##### EXCERPTED DATA #####

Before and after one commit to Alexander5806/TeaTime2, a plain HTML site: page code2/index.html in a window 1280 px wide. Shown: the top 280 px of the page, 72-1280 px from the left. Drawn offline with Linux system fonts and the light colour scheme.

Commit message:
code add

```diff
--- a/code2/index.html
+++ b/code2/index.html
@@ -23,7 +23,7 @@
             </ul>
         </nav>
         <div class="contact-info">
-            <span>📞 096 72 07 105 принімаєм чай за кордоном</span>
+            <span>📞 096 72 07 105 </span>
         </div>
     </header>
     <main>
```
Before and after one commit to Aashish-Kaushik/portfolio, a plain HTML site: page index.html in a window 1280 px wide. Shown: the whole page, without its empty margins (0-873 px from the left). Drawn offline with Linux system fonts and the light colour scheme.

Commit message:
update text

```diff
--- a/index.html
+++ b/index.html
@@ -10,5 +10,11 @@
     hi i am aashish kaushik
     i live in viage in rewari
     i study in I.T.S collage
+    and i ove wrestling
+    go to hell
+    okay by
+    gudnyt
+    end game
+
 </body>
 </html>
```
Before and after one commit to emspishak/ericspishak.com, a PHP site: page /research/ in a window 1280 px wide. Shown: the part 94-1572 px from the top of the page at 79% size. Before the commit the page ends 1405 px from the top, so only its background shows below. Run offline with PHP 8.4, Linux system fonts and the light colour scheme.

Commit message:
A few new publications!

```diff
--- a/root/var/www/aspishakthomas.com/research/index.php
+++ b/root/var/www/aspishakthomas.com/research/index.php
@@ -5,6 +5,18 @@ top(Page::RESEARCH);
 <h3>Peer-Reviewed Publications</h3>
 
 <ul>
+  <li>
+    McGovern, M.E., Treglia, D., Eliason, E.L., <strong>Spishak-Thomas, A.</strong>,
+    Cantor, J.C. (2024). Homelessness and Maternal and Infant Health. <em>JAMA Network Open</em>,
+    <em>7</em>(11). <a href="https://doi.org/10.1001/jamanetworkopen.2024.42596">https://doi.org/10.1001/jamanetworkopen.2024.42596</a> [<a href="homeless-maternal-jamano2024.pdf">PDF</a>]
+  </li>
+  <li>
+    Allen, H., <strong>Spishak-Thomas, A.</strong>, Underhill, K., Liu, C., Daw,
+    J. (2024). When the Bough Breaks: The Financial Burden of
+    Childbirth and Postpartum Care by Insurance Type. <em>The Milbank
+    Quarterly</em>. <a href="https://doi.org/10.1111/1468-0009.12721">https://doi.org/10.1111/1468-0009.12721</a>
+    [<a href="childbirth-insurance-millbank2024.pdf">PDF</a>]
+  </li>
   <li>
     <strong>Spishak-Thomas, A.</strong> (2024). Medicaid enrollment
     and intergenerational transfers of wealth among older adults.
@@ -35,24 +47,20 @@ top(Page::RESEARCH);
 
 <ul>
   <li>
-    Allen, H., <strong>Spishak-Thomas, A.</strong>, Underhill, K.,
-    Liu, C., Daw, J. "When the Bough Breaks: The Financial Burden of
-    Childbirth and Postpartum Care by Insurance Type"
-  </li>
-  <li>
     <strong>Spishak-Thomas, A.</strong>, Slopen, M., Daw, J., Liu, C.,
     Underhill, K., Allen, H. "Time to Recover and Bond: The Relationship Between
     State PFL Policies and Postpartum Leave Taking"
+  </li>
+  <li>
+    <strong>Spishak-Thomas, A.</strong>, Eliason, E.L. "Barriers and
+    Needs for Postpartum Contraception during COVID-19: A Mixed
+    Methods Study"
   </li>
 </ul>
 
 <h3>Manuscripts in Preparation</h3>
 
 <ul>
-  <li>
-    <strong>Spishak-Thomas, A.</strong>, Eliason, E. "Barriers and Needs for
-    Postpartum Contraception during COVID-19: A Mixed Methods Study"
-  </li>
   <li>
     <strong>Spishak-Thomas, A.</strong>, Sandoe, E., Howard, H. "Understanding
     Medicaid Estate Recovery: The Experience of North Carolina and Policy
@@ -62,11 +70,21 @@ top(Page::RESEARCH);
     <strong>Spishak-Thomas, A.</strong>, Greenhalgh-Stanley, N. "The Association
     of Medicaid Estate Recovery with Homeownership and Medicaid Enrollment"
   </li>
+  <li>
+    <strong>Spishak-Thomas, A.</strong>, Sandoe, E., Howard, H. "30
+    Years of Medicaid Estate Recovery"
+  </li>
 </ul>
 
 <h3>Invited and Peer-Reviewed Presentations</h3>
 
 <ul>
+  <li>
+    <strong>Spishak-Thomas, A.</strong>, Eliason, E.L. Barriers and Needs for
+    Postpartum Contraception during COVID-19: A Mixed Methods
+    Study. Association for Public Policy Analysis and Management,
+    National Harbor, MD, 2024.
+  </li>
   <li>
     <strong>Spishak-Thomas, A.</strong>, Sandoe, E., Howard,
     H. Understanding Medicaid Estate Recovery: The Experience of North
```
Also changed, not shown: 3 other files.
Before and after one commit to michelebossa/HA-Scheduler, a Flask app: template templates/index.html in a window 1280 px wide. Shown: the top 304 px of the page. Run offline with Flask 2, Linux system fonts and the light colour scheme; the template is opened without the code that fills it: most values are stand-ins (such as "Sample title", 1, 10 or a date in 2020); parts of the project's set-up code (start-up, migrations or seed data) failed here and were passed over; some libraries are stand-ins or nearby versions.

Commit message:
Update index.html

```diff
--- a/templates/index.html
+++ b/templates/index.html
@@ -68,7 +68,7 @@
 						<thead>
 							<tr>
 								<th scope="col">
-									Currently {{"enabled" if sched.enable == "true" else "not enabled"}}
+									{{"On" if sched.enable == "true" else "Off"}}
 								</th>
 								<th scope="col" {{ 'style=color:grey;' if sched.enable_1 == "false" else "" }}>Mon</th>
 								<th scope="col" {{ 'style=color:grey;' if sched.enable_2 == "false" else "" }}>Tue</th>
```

#####

* EXERCISE
Within the entries above, report how many lines contain the word "Financial"; the figure is all that is wanted.

* EXERCISE ANSWER
2